-- Task item --
Say how many lines of these entries include the word "container", and answer with the number alone.

-- Available records --
************

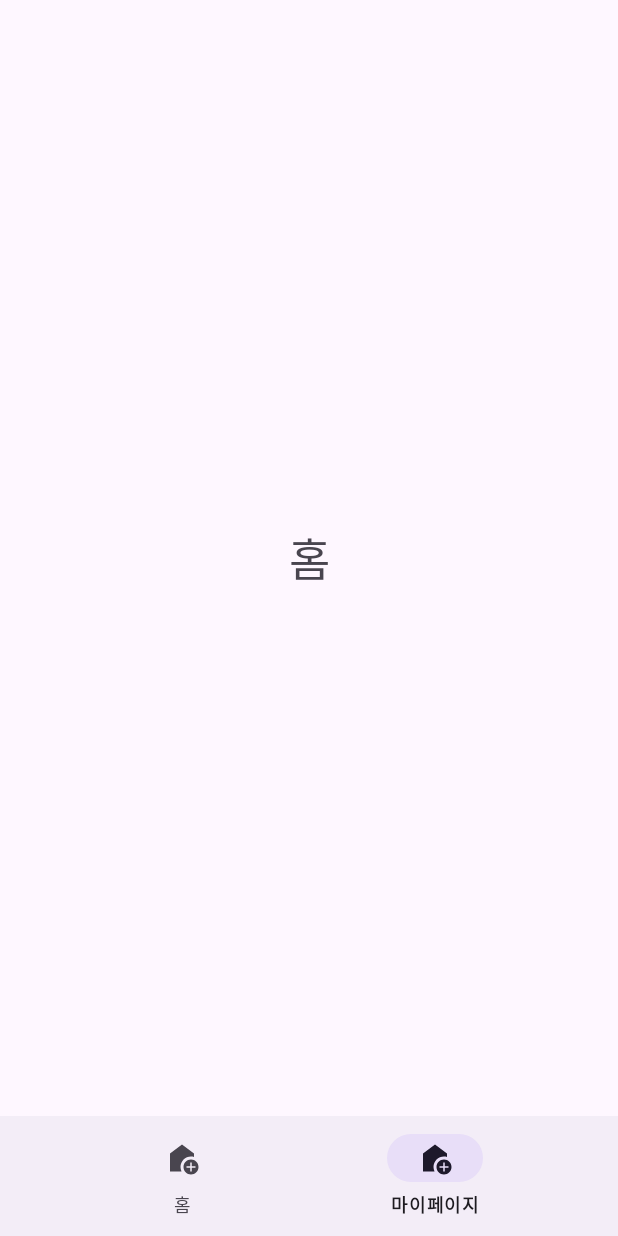
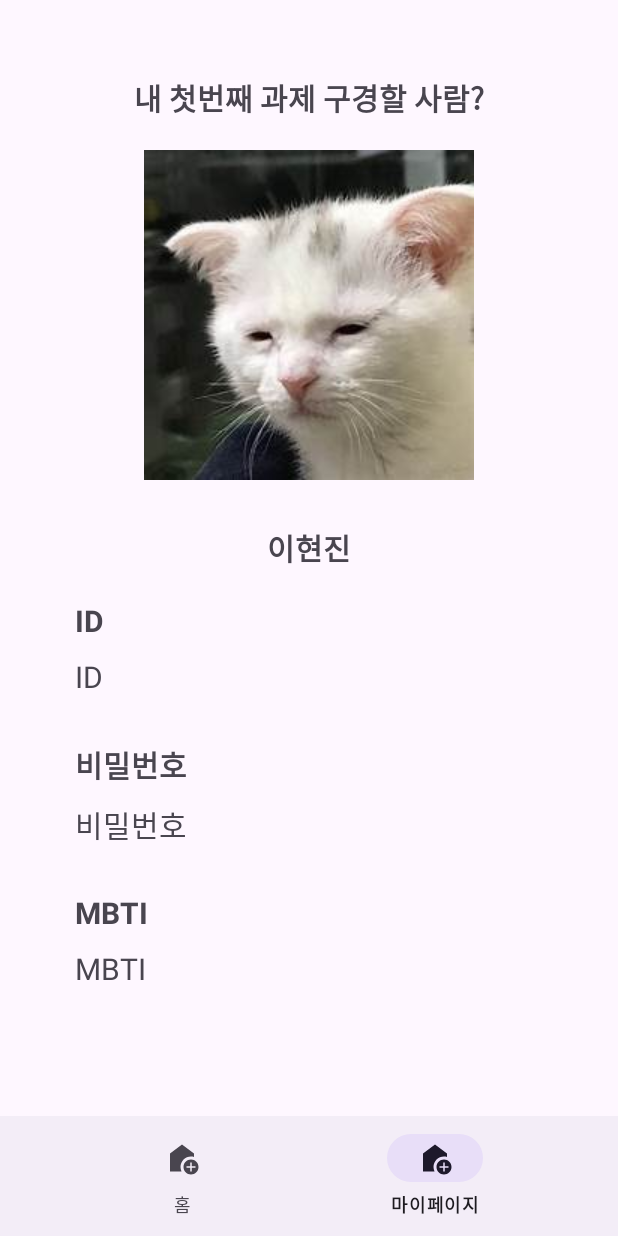
Before and after one commit to NOW-SOPT-ANDROID/hyunjin-lee, an Android app: the screen it shows after launch (HomeActivity), item 2 of the bottom bar chosen, on a phone screen of 412 x 824 dp. Run offline under Robolectric (Android 15) with nearby library versions, the phone set to English and light mode, and no system bars.

Commit message:
[Feat] #5 add RecyclerView

```diff
--- a/app/build.gradle
+++ b/app/build.gradle
@@ -46,4 +46,9 @@ dependencies {
     androidTestImplementation 'androidx.test.ext:junit:1.1.5'
     androidTestImplementation 'androidx.test.espresso:espresso-core:3.5.1'
     implementation 'androidx.activity:activity-ktx:1.8.2'
+
+    implementation "androidx.lifecycle:lifecycle-viewmodel-ktx:2.6.2"
+
+    implementation "androidx.fragment:fragment-ktx:1.6.1"
+    implementation "androidx.activity:activity-ktx:1.8.0"
 }
--- /dev/null
+++ b/app/src/main/java/com/sopt/now/data/Friend.kt
@@ -0,0 +1,9 @@
+package com.sopt.now.data
+
+import androidx.annotation.DrawableRes
+
+data class Friend(
+    @DrawableRes val profileImage: Int,
+    val name: String,
+    val selfDescription: String,
+)
--- /dev/null
+++ b/app/src/main/java/com/sopt/now/home/FriendAdapter.kt
@@ -0,0 +1,33 @@
+package com.sopt.now.home
+
+import android.content.Context
+import android.view.LayoutInflater
+import android.view.ViewGroup
+import androidx.recyclerview.widget.RecyclerView
+import com.sopt.now.data.Friend
+import com.sopt.now.databinding.ItemFriendBinding
+
+class FriendAdapter(requireContext: Context) : RecyclerView.Adapter<FriendViewHolder>() {
+    // 임시의 빈 리스트
+    private var friendList: List<Friend> = emptyList()
+
+    // ViewHolder에 들어갈 Item View를 만들어주는 함수
+    override fun onCreateViewHolder(parent: ViewGroup, viewType: Int): FriendViewHolder {
+        val inflater = LayoutInflater.from(parent.context)
+        val binding = ItemFriendBinding.inflate(inflater, parent, false)
+        return FriendViewHolder(binding)
+    }
+
+    // ViewHolder에 데이터를 매칭하는 함수
+    override fun onBindViewHolder(holder: FriendViewHolder, position: Int) {
+        holder.onBind(friendList[position])
+    }
+
+    // 데이터 리스트의 아이템 갯수는 몇 개인지
+    override fun getItemCount() = friendList.size
+
+    fun setFriendList(friendList: List<Friend>) {
+        this.friendList = friendList.toList()
+        notifyDataSetChanged()
+    }
+}
--- /dev/null
+++ b/app/src/main/java/com/sopt/now/home/FriendViewHolder.kt
@@ -0,0 +1,16 @@
+package com.sopt.now.home
+
+import androidx.recyclerview.widget.RecyclerView
+import com.sopt.now.data.Friend
+import com.sopt.now.databinding.ItemFriendBinding
+
+class FriendViewHolder(private val binding: ItemFriendBinding) : RecyclerView.ViewHolder(binding.root) {
+
+    fun onBind(friendData: Friend) {
+        binding.run {
+            ivProfile.setImageResource(friendData.profileImage)
+            tvName.text = friendData.name
+            tvSelfDescription.text = friendData.selfDescription
+        }
+    }
+}
--- a/app/src/main/java/com/sopt/now/home/HomeActivity.kt
+++ b/app/src/main/java/com/sopt/now/home/HomeActivity.kt
@@ -5,6 +5,7 @@ import androidx.appcompat.app.AppCompatActivity
 import androidx.fragment.app.Fragment
 import com.sopt.now.R
 import com.sopt.now.databinding.ActivityHomeBinding
+import com.sopt.now.mypage.MyPageFragment
 
 class HomeActivity : AppCompatActivity() {
     private lateinit var binding: ActivityHomeBinding
@@ -35,7 +36,7 @@ class HomeActivity : AppCompatActivity() {
                 }
 
                 R.id.menu_mypage-> { // my page 선택
-                    replaceFragment(HomeFragment())
+                    replaceFragment(MyPageFragment())
                     true
                 }
 
--- a/app/src/main/java/com/sopt/now/home/HomeFragment.kt
+++ b/app/src/main/java/com/sopt/now/home/HomeFragment.kt
@@ -5,11 +5,16 @@ import android.view.LayoutInflater
 import android.view.View
 import android.view.ViewGroup
 import androidx.fragment.app.Fragment
+import androidx.fragment.app.viewModels
+import androidx.recyclerview.widget.LinearLayoutManager
+import com.sopt.now.R
+import com.sopt.now.data.Friend
 import com.sopt.now.databinding.FragmentHomeBinding
 
 class HomeFragment: Fragment() {
     private var _binding: FragmentHomeBinding? = null
     private val binding get() = _binding!!
+    private val viewModel by viewModels<HomeViewModel>()
 
     override fun onCreateView(
         inflater: LayoutInflater, container: ViewGroup?,
@@ -19,6 +24,14 @@ class HomeFragment: Fragment() {
         return binding.root
     }
 
+    override fun onViewCreated(view: View, savedInstanceState: Bundle?) {
+        super.onViewCreated(view, savedInstanceState)
+
+        val friendAdapter = FriendAdapter(requireContext())
+        binding.rvFriends.adapter = friendAdapter
+        friendAdapter.setFriendList(viewModel.mockFriendList)
+    }
+
     override fun onDestroyView() {
         super.onDestroyView()
         _binding = null // 메모리 누수 방지를 위해 뷰 바인딩 참조 해제
--- /dev/null
+++ b/app/src/main/java/com/sopt/now/home/HomeViewModel.kt
@@ -0,0 +1,55 @@
+package com.sopt.now.home
+
+import androidx.lifecycle.ViewModel
+import com.sopt.now.R
+import com.sopt.now.data.Friend
+
+class HomeViewModel : ViewModel() {
+    val mockFriendList = listOf<Friend>(
+        Friend(
+            profileImage = R.drawable.ic_profile_img,
+            name = "이의경",
+            selfDescription = "다들 빨리 끝내고 뒤풀이 가고 싶지?",
+        ),
+        Friend(
+            profileImage = R.drawable.ic_profile_img,
+            name = "우상욱",
+            selfDescription = "나보다 안드 잘하는 사람 있으면 나와봐",
+        ),
+        Friend(
+            profileImage = R.drawable.ic_profile_img,
+            name = "배지현",
+            selfDescription = "표정 풀자 ^^",
+        ),
+        Friend(
+            profileImage = R.drawable.ic_profile_img,
+            name = "이의경",
+            selfDescription = "다들 빨리 끝내고 뒤풀이 가고 싶지?",
+        ),
+        Friend(
+            profileImage = R.drawable.ic_profile_img,
+            name = "우상욱",
+            selfDescription = "나보다 안드 잘하는 사람 있으면 나와봐",
+        ),
+        Friend(
+            profileImage = R.drawable.ic_profile_img,
+            name = "배지현",
+            selfDescription = "표정 풀자 ^^",
+        ),
+        Friend(
+            profileImage = R.drawable.ic_profile_img,
+            name = "이의경",
+            selfDescription = "다들 빨리 끝내고 뒤풀이 가고 싶지?",
+        ),
+        Friend(
+            profileImage = R.drawable.ic_profile_img,
+            name = "우상욱",
+            selfDescription = "나보다 안드 잘하는 사람 있으면 나와봐",
+        ),
+        Friend(
+            profileImage = R.drawable.ic_profile_img,
+            name = "배지현",
+            selfDescription = "표정 풀자 ^^",
+        ),
+    )
+}
--- a/app/src/main/java/com/sopt/now/mypage/MyPageFragment.kt
+++ b/app/src/main/java/com/sopt/now/mypage/MyPageFragment.kt
@@ -5,16 +5,23 @@ import android.view.LayoutInflater
 import android.view.View
 import android.view.ViewGroup
 import androidx.fragment.app.Fragment
+import com.sopt.now.databinding.FragmentHomeBinding
 import com.sopt.now.databinding.FragmentMypageBinding
 
 class MyPageFragment : Fragment(){
-    private lateinit var binding: FragmentMypageBinding
+    private var _binding: FragmentMypageBinding? = null
+    private val binding get() = _binding!!
 
     override fun onCreateView(
-        inflater: LayoutInflater,
-        container: ViewGroup?,
+        inflater: LayoutInflater, container: ViewGroup?,
         savedInstanceState: Bundle?
-    ): View? {
-        return super.onCreateView(inflater, container, savedInstanceState)
+    ): View {
+        _binding = FragmentMypageBinding.inflate(inflater, container, false)
+        return binding.root
+    }
+
+    override fun onDestroyView() {
+        super.onDestroyView()
+        _binding = null // 메모리 누수 방지를 위해 뷰 바인딩 참조 해제
     }
 }
--- a/app/src/main/res/layout/fragment_home.xml
+++ b/app/src/main/res/layout/fragment_home.xml
@@ -1,18 +1,16 @@
 <?xml version="1.0" encoding="utf-8"?>
 <androidx.constraintlayout.widget.ConstraintLayout xmlns:android="http://schemas.android.com/apk/res/android"
     xmlns:app="http://schemas.android.com/apk/res-auto"
+    xmlns:tools="http://schemas.android.com/tools"
     android:layout_width="match_parent"
     android:layout_height="match_parent">
 
-    <TextView
-        android:id="@+id/tv_Home"
-        android:layout_width="wrap_content"
-        android:layout_height="wrap_content"
-        android:text="홈"
-        android:textSize="30sp"
-        app:layout_constraintBottom_toBottomOf="parent"
-        app:layout_constraintEnd_toEndOf="parent"
-        app:layout_constraintStart_toStartOf="parent"
-        app:layout_constraintTop_toTopOf="parent" />
+    <androidx.recyclerview.widget.RecyclerView
+        android:id="@+id/rv_friends"
+        android:layout_width="match_parent"
+        android:layout_height="match_parent"
+        android:orientation="vertical"
+        app:layoutManager="androidx.recyclerview.widget.LinearLayoutManager"
+        tools:listitem="@layout/item_friend" />
 
 </androidx.constraintlayout.widget.ConstraintLayout>
--- a/app/src/main/res/layout/fragment_mypage.xml
+++ b/app/src/main/res/layout/fragment_mypage.xml
@@ -1,18 +1,109 @@
 <?xml version="1.0" encoding="utf-8"?>
 <androidx.constraintlayout.widget.ConstraintLayout xmlns:android="http://schemas.android.com/apk/res/android"
     xmlns:app="http://schemas.android.com/apk/res-auto"
+    xmlns:tools="http://schemas.android.com/tools"
+    android:id="@+id/mypage"
     android:layout_width="match_parent"
-    android:layout_height="match_parent">
+    android:layout_height="match_parent"
+    android:paddingHorizontal="50dp">
 
     <TextView
-        android:id="@+id/tv_Home"
+        android:id="@+id/tv_main_title"
         android:layout_width="wrap_content"
         android:layout_height="wrap_content"
-        android:text="홈"
-        android:textSize="30sp"
-        app:layout_constraintBottom_toBottomOf="parent"
+        android:text="내 첫번째 과제 구경할 사람?"
+        android:textSize="20dp"
+        android:textStyle="bold"
+        android:layout_marginTop="50dp"
         app:layout_constraintEnd_toEndOf="parent"
         app:layout_constraintStart_toStartOf="parent"
         app:layout_constraintTop_toTopOf="parent" />
 
+    <ImageView
+        android:id="@+id/iv_main_profile"
+        android:layout_width="match_parent"
+        android:layout_height="wrap_content"
+        android:src="@drawable/ic_profile_img"
+        android:layout_marginTop="20dp"
+        app:layout_constraintEnd_toEndOf="parent"
+        app:layout_constraintStart_toStartOf="parent"
+        app:layout_constraintTop_toBottomOf="@+id/tv_main_title"
+        />
+
+    <TextView
+        android:id="@+id/tv_main_name"
+        android:layout_width="match_parent"
+        android:layout_height="wrap_content"
+        android:gravity="center"
+        android:text="이현진"
+        android:textSize="20dp"
+        android:textStyle="bold"
+        android:layout_marginTop="30dp"
+        app:layout_constraintStart_toStartOf="parent"
+        app:layout_constraintTop_toBottomOf="@+id/iv_main_profile" />
+
+    <TextView
+        android:id="@+id/tv_main_id"
+        android:layout_width="wrap_content"
+        android:layout_height="wrap_content"
+        android:text="ID"
+        android:textSize="20dp"
+        android:textStyle="bold"
+        android:layout_marginTop="20dp"
+        app:layout_constraintStart_toStartOf="parent"
+        app:layout_constraintTop_toBottomOf="@+id/tv_main_name" />
+
+    <TextView
+        android:id="@+id/tv_main_id_content"
+        android:layout_width="wrap_content"
+        android:layout_height="wrap_content"
+        android:text="ID"
+        android:textSize="20dp"
+        android:layout_marginTop="10dp"
+        app:layout_constraintStart_toStartOf="parent"
+        app:layout_constraintTop_toBottomOf="@+id/tv_main_id" />
+
+    <TextView
+        android:id="@+id/tv_main_pw"
+        android:layout_width="wrap_content"
+        android:layout_height="wrap_content"
+        android:text="비밀번호"
+        android:textSize="20dp"
+        android:textStyle="bold"
+        android:layout_marginTop="30dp"
+        app:layout_constraintStart_toStartOf="parent"
+        app:layout_constraintTop_toBottomOf="@+id/tv_main_id_content" />
+
+    <TextView
+        android:id="@+id/tv_main_pw_content"
+        android:layout_width="wrap_content"
+        android:layout_height="wrap_content"
+        android:text="비밀번호"
+        android:textSize="20dp"
+        android:layout_marginTop="10dp"
+        app:layout_constraintStart_toStartOf="parent"
+        app:layout_constraintTop_toBottomOf="@+id/tv_main_pw" />
+
+    <TextView
+        android:id="@+id/tv_main_mbti"
+        android:layout_width="wrap_content"
+        android:layout_height="wrap_content"
+        android:text="MBTI"
+        android:textSize="20dp"
+        android:textStyle="bold"
+        android:layout_marginTop="30dp"
+        app:layout_constraintStart_toStartOf="parent"
+        app:layout_constraintTop_toBottomOf="@+id/tv_main_pw_content" />
+
+    <TextView
+        android:id="@+id/tv_main_mbti_content"
+        android:layout_width="wrap_content"
+        android:layout_height="wrap_content"
+        android:text="MBTI"
+        android:textSize="20dp"
+        android:layout_marginTop="10dp"
+        app:layout_constraintStart_toStartOf="parent"
+        app:layout_constraintTop_toBottomOf="@+id/tv_main_mbti" />
+
+
 </androidx.constraintlayout.widget.ConstraintLayout>
--- /dev/null
+++ b/app/src/main/res/layout/item_friend.xml
@@ -0,0 +1,43 @@
+<?xml version="1.0" encoding="utf-8"?>
+<androidx.constraintlayout.widget.ConstraintLayout xmlns:android="http://schemas.android.com/apk/res/android"
+    xmlns:app="http://schemas.android.com/apk/res-auto"
+    android:layout_width="match_parent"
+    android:layout_height="wrap_content">
+
+    <ImageView
+        android:id="@+id/iv_profile"
+        android:layout_width="50dp"
+        android:layout_height="0dp"
+        android:layout_marginStart="20dp"
+        android:scaleType="centerCrop"
+        android:layout_marginVertical="10dp"
+        android:src="@drawable/ic_profile_img"
+        app:layout_constraintDimensionRatio="1"
+        app:layout_constraintStart_toStartOf="parent"
+        app:layout_constraintBottom_toBottomOf="parent"
+        app:layout_constraintTop_toTopOf="parent" />
+
+    <TextView
+        android:id="@+id/tv_name"
+        android:layout_width="wrap_content"
+        android:layout_height="wrap_content"
+        android:layout_marginStart="8dp"
+        android:text="이현진"
+        android:textSize="16sp"
+        android:textStyle="bold"
+        app:layout_constraintBottom_toBottomOf="@id/iv_profile"
+        app:layout_constraintStart_toEndOf="@id/iv_profile"
+        app:layout_constraintTop_toTopOf="@id/iv_profile" />
+
+    <TextView
+        android:id="@+id/tv_self_description"
+        android:layout_width="0dp"
+        android:layout_height="wrap_content"
+        android:layout_marginEnd="20dp"
+        android:maxLines="1"
+        android:text="난 언제 이 과제를 끝낼까.."
+        app:layout_constraintBottom_toBottomOf="@id/iv_profile"
+        app:layout_constraintEnd_toEndOf="parent"
+        app:layout_constraintTop_toTopOf="@id/iv_profile" />
+
+</androidx.constraintlayout.widget.ConstraintLayout>
```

************

-- Exercise response --
5